§ Assigned task: Your answer should consist of each line below that includes the word "className".

Supplied data START

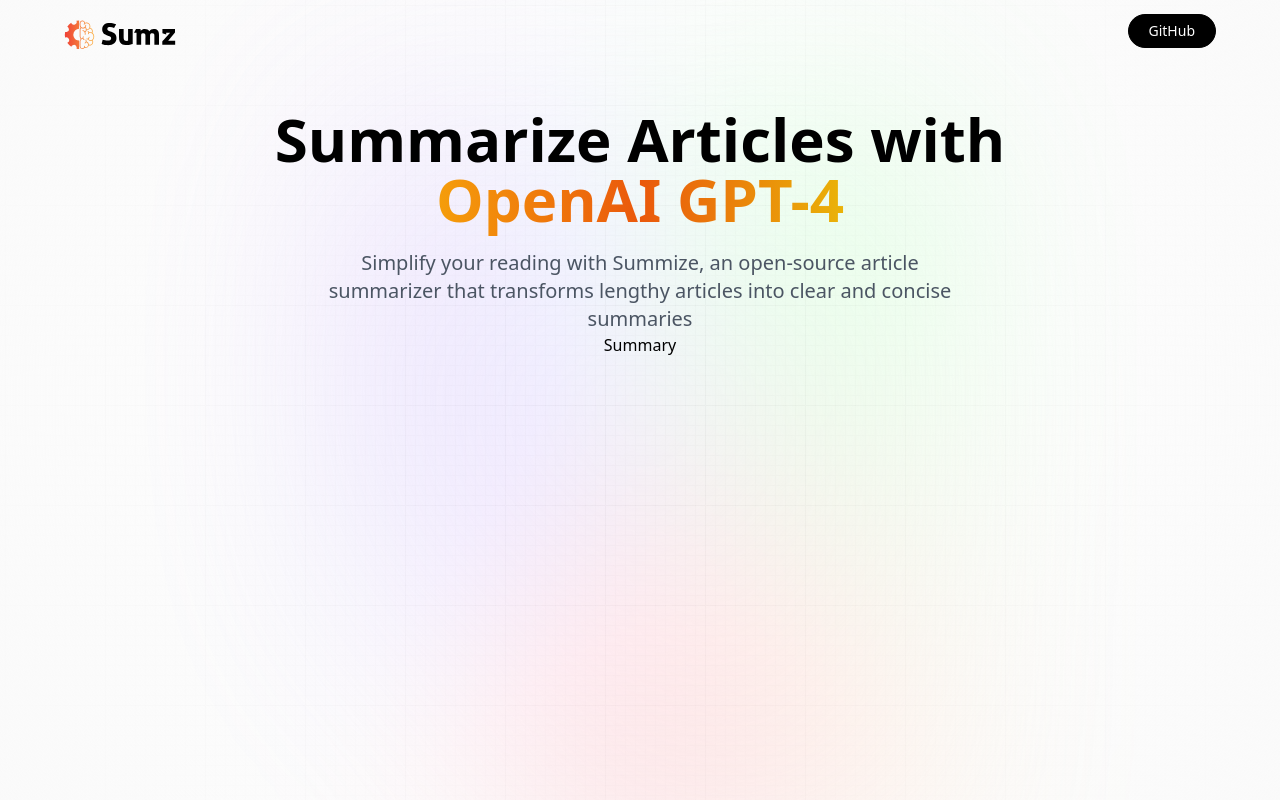
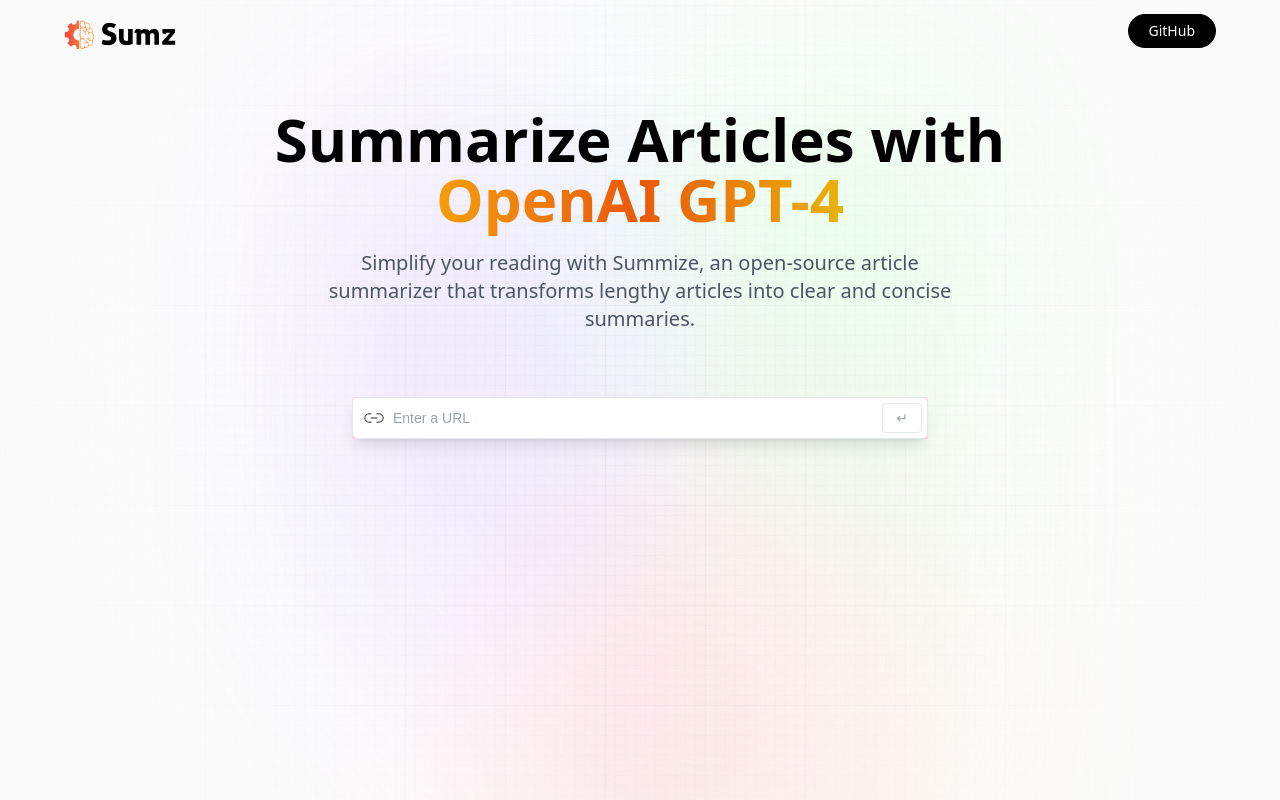
Before and after one commit to MadMax8930/summarize-ai, a React (Vite) app: page / in a window 1280 px wide. Built offline with nearby package versions, Linux system fonts and the light colour scheme; a web font is replaced by a local one.

Commit message:
input form

```diff
--- a/src/components/Hero.jsx
+++ b/src/components/Hero.jsx
@@ -18,7 +18,7 @@ const Hero = () => {
       </h1>
       <h2 className='desc'>
          Simplify your reading with Summize, an open-source article summarizer
-         that transforms lengthy articles into clear and concise summaries
+         that transforms lengthy articles into clear and concise summaries.
       </h2>
     </header>
   )
--- a/src/components/Summary.jsx
+++ b/src/components/Summary.jsx
@@ -1,6 +1,42 @@
+import { useState, useEffect } from 'react';
+import { copy, linkIcon, loader, tick } from '../assets';
+
 const Summary = () => {
+   const [article, setArticle] = useState({
+      url: '',
+      summary: ''
+   });
+
+   const handleSubmit = async (e) => {
+      // Fetch Summary
+      alert('Submitted')
+   };
+
   return (
-    <div>Summary</div>
+    <section className='mt-16 bg-red-100 w-full max-w-xl'>
+      {/* Search */}
+      <div className='flex flex-col w-full gap-2'>
+         <form className='relative flex justify-center items-center'
+               onSubmit={handleSubmit}
+         >
+            <img src={linkIcon} alt='link icon'
+                 className='absolute left-0 my-2 ml-3 w-5'/>
+            <input type='url'
+                   placeholder='Enter a URL'
+                   value={article.url}
+                   onChange={(e) => setArticle({...article, url: e.target.value})}
+                   required
+                   className='url_input peer'
+            />
+            <button type='submit'
+                    className='submit_btn
+                    peer-focus:border-gray-700 peer-focus:text-gray-700'>↵
+            </button>
+         </form>
+         {/* Browser URL History */}
+      </div>
+      {/* Display Results */}
+    </section>
   )
 }
 
```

Supplied data END

§ Result of this task:
       <h2 className='desc'>
+    <section className='mt-16 bg-red-100 w-full max-w-xl'>
+      <div className='flex flex-col w-full gap-2'>
+         <form className='relative flex justify-center items-center'
+                 className='absolute left-0 my-2 ml-3 w-5'/>
+                   className='url_input peer'
+                    className='submit_btn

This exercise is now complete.